===== Records to use =====
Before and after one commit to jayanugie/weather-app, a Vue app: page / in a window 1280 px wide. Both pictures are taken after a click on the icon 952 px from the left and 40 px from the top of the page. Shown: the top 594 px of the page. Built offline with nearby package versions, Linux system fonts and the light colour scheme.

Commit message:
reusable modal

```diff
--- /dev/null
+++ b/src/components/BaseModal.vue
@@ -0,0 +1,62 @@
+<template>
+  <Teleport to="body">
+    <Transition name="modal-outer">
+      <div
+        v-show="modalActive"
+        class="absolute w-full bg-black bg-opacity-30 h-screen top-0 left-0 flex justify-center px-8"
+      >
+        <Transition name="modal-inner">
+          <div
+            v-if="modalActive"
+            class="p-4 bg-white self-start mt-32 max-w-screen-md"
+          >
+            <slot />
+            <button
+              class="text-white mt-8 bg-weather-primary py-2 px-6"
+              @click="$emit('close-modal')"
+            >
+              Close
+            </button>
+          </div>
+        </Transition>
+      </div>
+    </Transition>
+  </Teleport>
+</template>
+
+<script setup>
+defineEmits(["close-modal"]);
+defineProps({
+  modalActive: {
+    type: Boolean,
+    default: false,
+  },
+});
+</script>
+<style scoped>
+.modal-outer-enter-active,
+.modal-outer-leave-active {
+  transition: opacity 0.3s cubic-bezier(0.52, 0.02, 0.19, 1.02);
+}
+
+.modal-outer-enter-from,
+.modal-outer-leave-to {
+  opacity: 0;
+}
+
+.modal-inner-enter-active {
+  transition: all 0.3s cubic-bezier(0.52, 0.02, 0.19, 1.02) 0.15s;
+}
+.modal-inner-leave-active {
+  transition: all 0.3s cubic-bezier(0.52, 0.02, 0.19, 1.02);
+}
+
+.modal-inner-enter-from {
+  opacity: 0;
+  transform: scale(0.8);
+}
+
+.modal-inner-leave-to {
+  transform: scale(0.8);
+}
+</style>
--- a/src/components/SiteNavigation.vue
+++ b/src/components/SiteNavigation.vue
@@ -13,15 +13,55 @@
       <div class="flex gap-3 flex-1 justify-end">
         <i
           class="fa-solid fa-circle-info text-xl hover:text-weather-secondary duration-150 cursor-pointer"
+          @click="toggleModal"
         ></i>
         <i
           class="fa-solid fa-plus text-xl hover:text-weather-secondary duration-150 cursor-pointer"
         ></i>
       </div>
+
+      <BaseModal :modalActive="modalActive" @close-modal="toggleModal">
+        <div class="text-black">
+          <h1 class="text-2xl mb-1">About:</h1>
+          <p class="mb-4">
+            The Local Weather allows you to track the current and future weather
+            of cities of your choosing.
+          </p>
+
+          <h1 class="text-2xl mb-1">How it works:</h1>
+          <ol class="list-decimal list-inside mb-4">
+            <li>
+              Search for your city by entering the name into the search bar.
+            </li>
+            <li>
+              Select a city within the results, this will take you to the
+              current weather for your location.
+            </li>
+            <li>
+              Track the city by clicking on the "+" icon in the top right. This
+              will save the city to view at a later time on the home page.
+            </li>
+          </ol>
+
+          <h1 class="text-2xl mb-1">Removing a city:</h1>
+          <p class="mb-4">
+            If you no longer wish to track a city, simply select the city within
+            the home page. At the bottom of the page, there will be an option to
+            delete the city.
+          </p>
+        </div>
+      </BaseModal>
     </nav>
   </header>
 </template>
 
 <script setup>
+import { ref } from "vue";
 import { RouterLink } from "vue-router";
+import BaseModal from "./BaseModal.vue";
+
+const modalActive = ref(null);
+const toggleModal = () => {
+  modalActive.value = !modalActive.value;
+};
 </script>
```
=====
#### [Exercise goal]
When a line of the material holds the string "will", copy that line.

#### [Task result]
+              Select a city within the results, this will take you to the
+              will save the city to view at a later time on the home page.
+            the home page. At the bottom of the page, there will be an option to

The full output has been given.